and I thought it would do me good to get a refresher from a top trainer and competitor. So I arrived with my Glock 19 and 1,500 rounds of 9mm. We spent about an hour or two in the classroom for a quick orientation, then hit the range. The rest of that day and the entire following day were spent practicing Seeklander’s tactics.
That first morning was taken up by a lot of dry-firing, mainly practicing the draw and drawing while moving. This was hugely valuable; not only was I more comfortable when we moved to live fire, but it gave me a chance to really get my draw down under the direction of an expert (without having to worry about hitting the target). It’s easy to get too focused on the shot and forget about the fundamentals of the actions you need to take before pulling the trigger; the dry-fire practice really helped here.
The bullets came out after lunch, and the rest of this first day was spent mainly on the draw, malfunction drills and reloading. Mike stair-stepped us into more and more complex maneuvers, each building on the others. By the end of the first day my draw speed had increased and I was putting rounds on target twice as fast as when I started. But day two is where it all really began to come together.
The next morning, we started bright and early with live fire. From the start I was much more comfortable on the draw thanks to the work we put in the previous session. And my three and four shot groups had tightened substantially. The prior night’s rest seemed to multiply what I’d practiced the day before.But it wasn’t just me, I could see each student’s targets needing fewer and fewer pasters.
Not an hour later and Mike already had us moving on to more complex drills. Working on secondary target acquisition to get around body armor, one-handed and support hand shooting and stepping to and shooting from cover in various positions. One of the tactics I hadn’t worked on much until this course was up close and personal shooting. I got some good practice in moving toward and away from a close threat while firing from the high-ready. This was a skill I should have learned a long time ago, but didn’t.
The coolest thing I learned? The Seeklander “zipper drill”… I’ll leave that up to your imagination.
Mike has a very intuitive way of teaching.
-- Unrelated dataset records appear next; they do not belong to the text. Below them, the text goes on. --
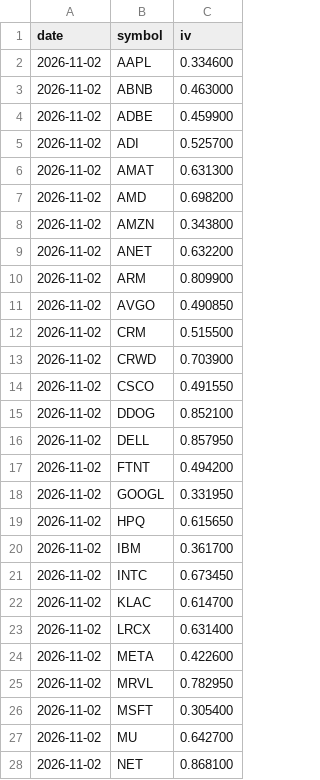
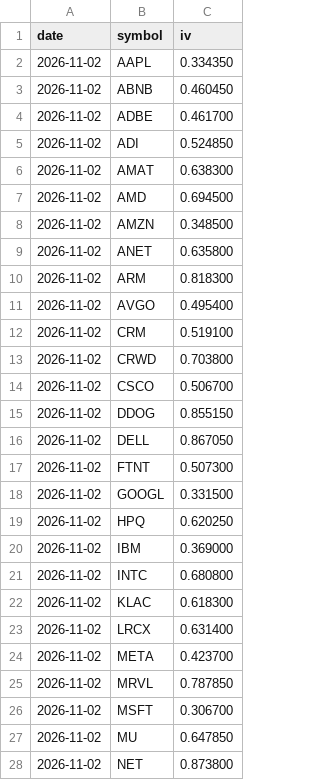
Before and after one commit to omerati666/CSP-Scanner, a CSV file: data/iv_history.csv, drawn as a sheet; only a part is shown; the diff covers the shown part only.

Commit message:
IV geçmişi güncellendi

```diff
--- a/data/iv_history.csv
+++ b/data/iv_history.csv
@@ -1,28 +1,28 @@
 date,symbol,iv
-2026-11-02,AAPL,0.334600
-2026-11-02,ABNB,0.463000
-2026-11-02,ADBE,0.459900
-2026-11-02,ADI,0.525700
-2026-11-02,AMAT,0.631300
-2026-11-02,AMD,0.698200
-2026-11-02,AMZN,0.343800
-2026-11-02,ANET,0.632200
-2026-11-02,ARM,0.809900
-2026-11-02,AVGO,0.490850
-2026-11-02,CRM,0.515500
-2026-11-02,CRWD,0.703900
-2026-11-02,CSCO,0.491550
-2026-11-02,DDOG,0.852100
-2026-11-02,DELL,0.857950
-2026-11-02,FTNT,0.494200
-2026-11-02,GOOGL,0.331950
-2026-11-02,HPQ,0.615650
-2026-11-02,IBM,0.361700
-2026-11-02,INTC,0.673450
-2026-11-02,KLAC,0.614700
+2026-11-02,AAPL,0.334350
+2026-11-02,ABNB,0.460450
+2026-11-02,ADBE,0.461700
+2026-11-02,ADI,0.524850
+2026-11-02,AMAT,0.638300
+2026-11-02,AMD,0.694500
+2026-11-02,AMZN,0.348500
+2026-11-02,ANET,0.635800
+2026-11-02,ARM,0.818300
+2026-11-02,AVGO,0.495400
+2026-11-02,CRM,0.519100
+2026-11-02,CRWD,0.703800
+2026-11-02,CSCO,0.506700
+2026-11-02,DDOG,0.855150
+2026-11-02,DELL,0.867050
+2026-11-02,FTNT,0.507300
+2026-11-02,GOOGL,0.331500
+2026-11-02,HPQ,0.620250
+2026-11-02,IBM,0.369000
+2026-11-02,INTC,0.680800
+2026-11-02,KLAC,0.618300
 2026-11-02,LRCX,0.631400
-2026-11-02,META,0.422600
-2026-11-02,MRVL,0.782950
-2026-11-02,MSFT,0.305400
-2026-11-02,MU,0.642700
-2026-11-02,NET,0.868100
+2026-11-02,META,0.423700
+2026-11-02,MRVL,0.787850
+2026-11-02,MSFT,0.306700
+2026-11-02,MU,0.647850
+2026-11-02,NET,0.873800
```
Also changed, not shown: 12 edited cells elsewhere in this file.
For each new technique, he spent a few minutes explaining “why” he teaches it the way he does, then another minute or two demonstrating it. Then we started on it ourselves. This worked well for me because I’d much rather try something out and have Mike correct my form than try to just replicate what he’s doing right off the bat. Sometimes this can be tough, especially when guns and egos are involved. No one wants to do something wrong. Which is why in any training course, it’s a good idea to leave the ego in your car. Mistakes are what drive perfection.
Mike’s broad military, law enforcement and competition experience also made for some extremely practical, yet effective techniques. I never felt like I was being taught something that I wouldn’t be able to use in a high-stress defensive situation. Mike and the other USSA instructors work a lot with operators who are forced to kill a lot of bad people, so the experiences of those students help shape the lesson plans for everything they teach. I learned some very effective techniques that I hadn’t seen anywhere else.
One other note about USSA – they didn’t try to up-sell me which was a welcomed surprise. Not once did I get a sales pitch about how I needed to take the next course in their curriculum or how they offer a ton of great courses on handguns, rifles, and shotguns. This was refreshing as that’s not the case with most other training facilities. The whole weekend was focused on me getting better, not how great USSA is or how good Mike Seeklander is. I really felt like they wanted me to leave prepared.
Will I be back? Yes. In fact, I’ve already reserved my spot for their 5-day Defensive Handgun Intensive course that takes what I learned here and expands on it even more. It includes 360-degree threat engagement, extreme close quarters, low-light and much more. Expect a two part review on that monster.